Structured diff data:
= = = = = = =

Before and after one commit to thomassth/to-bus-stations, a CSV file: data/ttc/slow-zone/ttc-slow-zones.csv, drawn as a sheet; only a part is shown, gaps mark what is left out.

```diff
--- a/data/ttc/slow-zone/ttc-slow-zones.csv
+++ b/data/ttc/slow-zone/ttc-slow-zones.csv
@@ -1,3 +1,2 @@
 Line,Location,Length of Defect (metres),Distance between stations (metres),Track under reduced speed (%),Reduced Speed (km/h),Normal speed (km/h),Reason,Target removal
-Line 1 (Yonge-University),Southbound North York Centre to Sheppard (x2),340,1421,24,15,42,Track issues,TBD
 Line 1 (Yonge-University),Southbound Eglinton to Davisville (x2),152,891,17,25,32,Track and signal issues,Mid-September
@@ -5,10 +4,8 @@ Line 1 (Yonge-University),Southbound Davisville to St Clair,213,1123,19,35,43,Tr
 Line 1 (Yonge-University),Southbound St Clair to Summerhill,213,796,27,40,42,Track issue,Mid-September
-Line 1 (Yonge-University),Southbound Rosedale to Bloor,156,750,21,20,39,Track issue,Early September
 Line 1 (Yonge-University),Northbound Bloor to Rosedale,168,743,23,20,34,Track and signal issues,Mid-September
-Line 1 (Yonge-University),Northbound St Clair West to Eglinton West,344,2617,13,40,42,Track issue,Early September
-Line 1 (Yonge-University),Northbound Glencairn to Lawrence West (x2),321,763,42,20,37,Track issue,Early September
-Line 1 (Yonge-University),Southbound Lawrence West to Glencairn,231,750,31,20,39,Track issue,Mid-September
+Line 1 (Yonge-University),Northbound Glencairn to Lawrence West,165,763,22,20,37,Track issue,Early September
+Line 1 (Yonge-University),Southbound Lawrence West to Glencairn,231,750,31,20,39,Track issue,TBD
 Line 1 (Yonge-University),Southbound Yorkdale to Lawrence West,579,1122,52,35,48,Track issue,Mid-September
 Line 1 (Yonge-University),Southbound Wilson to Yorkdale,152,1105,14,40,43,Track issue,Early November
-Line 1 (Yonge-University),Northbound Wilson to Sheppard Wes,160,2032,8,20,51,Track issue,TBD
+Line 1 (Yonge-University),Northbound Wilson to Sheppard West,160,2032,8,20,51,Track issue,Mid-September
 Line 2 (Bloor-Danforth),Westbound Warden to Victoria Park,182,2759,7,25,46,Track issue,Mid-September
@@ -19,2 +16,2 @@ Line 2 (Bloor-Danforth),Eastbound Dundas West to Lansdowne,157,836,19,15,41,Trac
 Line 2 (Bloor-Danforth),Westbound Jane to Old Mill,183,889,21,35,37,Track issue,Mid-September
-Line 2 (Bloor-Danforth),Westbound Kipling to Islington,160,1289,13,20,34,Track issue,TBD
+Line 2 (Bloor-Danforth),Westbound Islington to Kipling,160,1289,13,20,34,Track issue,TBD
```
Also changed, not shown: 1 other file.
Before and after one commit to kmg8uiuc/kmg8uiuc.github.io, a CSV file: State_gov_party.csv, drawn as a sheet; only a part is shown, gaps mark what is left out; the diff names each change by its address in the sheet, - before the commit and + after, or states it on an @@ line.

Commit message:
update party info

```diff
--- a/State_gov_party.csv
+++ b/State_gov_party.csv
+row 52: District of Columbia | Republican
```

= = = = = = =

• TASK REQUIREMENTS:
All of the data above must be repeated exactly.

• WRITTEN REPLY:
Before and after one commit to thomassth/to-bus-stations, a CSV file: data/ttc/slow-zone/ttc-slow-zones.csv, drawn as a sheet; only a part is shown, gaps mark what is left out.

```diff
--- a/data/ttc/slow-zone/ttc-slow-zones.csv
+++ b/data/ttc/slow-zone/ttc-slow-zones.csv
@@ -1,3 +1,2 @@
 Line,Location,Length of Defect (metres),Distance between stations (metres),Track under reduced speed (%),Reduced Speed (km/h),Normal speed (km/h),Reason,Target removal
-Line 1 (Yonge-University),Southbound North York Centre to Sheppard (x2),340,1421,24,15,42,Track issues,TBD
 Line 1 (Yonge-University),Southbound Eglinton to Davisville (x2),152,891,17,25,32,Track and signal issues,Mid-September
@@ -5,10 +4,8 @@ Line 1 (Yonge-University),Southbound Davisville to St Clair,213,1123,19,35,43,Tr
 Line 1 (Yonge-University),Southbound St Clair to Summerhill,213,796,27,40,42,Track issue,Mid-September
-Line 1 (Yonge-University),Southbound Rosedale to Bloor,156,750,21,20,39,Track issue,Early September
 Line 1 (Yonge-University),Northbound Bloor to Rosedale,168,743,23,20,34,Track and signal issues,Mid-September
-Line 1 (Yonge-University),Northbound St Clair West to Eglinton West,344,2617,13,40,42,Track issue,Early September
-Line 1 (Yonge-University),Northbound Glencairn to Lawrence West (x2),321,763,42,20,37,Track issue,Early September
-Line 1 (Yonge-University),Southbound Lawrence West to Glencairn,231,750,31,20,39,Track issue,Mid-September
+Line 1 (Yonge-University),Northbound Glencairn to Lawrence West,165,763,22,20,37,Track issue,Early September
+Line 1 (Yonge-University),Southbound Lawrence West to Glencairn,231,750,31,20,39,Track issue,TBD
 Line 1 (Yonge-University),Southbound Yorkdale to Lawrence West,579,1122,52,35,48,Track issue,Mid-September
 Line 1 (Yonge-University),Southbound Wilson to Yorkdale,152,1105,14,40,43,Track issue,Early November
-Line 1 (Yonge-University),Northbound Wilson to Sheppard Wes,160,2032,8,20,51,Track issue,TBD
+Line 1 (Yonge-University),Northbound Wilson to Sheppard West,160,2032,8,20,51,Track issue,Mid-September
 Line 2 (Bloor-Danforth),Westbound Warden to Victoria Park,182,2759,7,25,46,Track issue,Mid-September
@@ -19,2 +16,2 @@ Line 2 (Bloor-Danforth),Eastbound Dundas West to Lansdowne,157,836,19,15,41,Trac
 Line 2 (Bloor-Danforth),Westbound Jane to Old Mill,183,889,21,35,37,Track issue,Mid-September
-Line 2 (Bloor-Danforth),Westbound Kipling to Islington,160,1289,13,20,34,Track issue,TBD
+Line 2 (Bloor-Danforth),Westbound Islington to Kipling,160,1289,13,20,34,Track issue,TBD
```
Also changed, not shown: 1 other file.
Before and after one commit to kmg8uiuc/kmg8uiuc.github.io, a CSV file: State_gov_party.csv, drawn as a sheet; only a part is shown, gaps mark what is left out; the diff names each change by its address in the sheet, - before the commit and + after, or states it on an @@ line.

Commit message:
update party info

```diff
--- a/State_gov_party.csv
+++ b/State_gov_party.csv
+row 52: District of Columbia | Republican
```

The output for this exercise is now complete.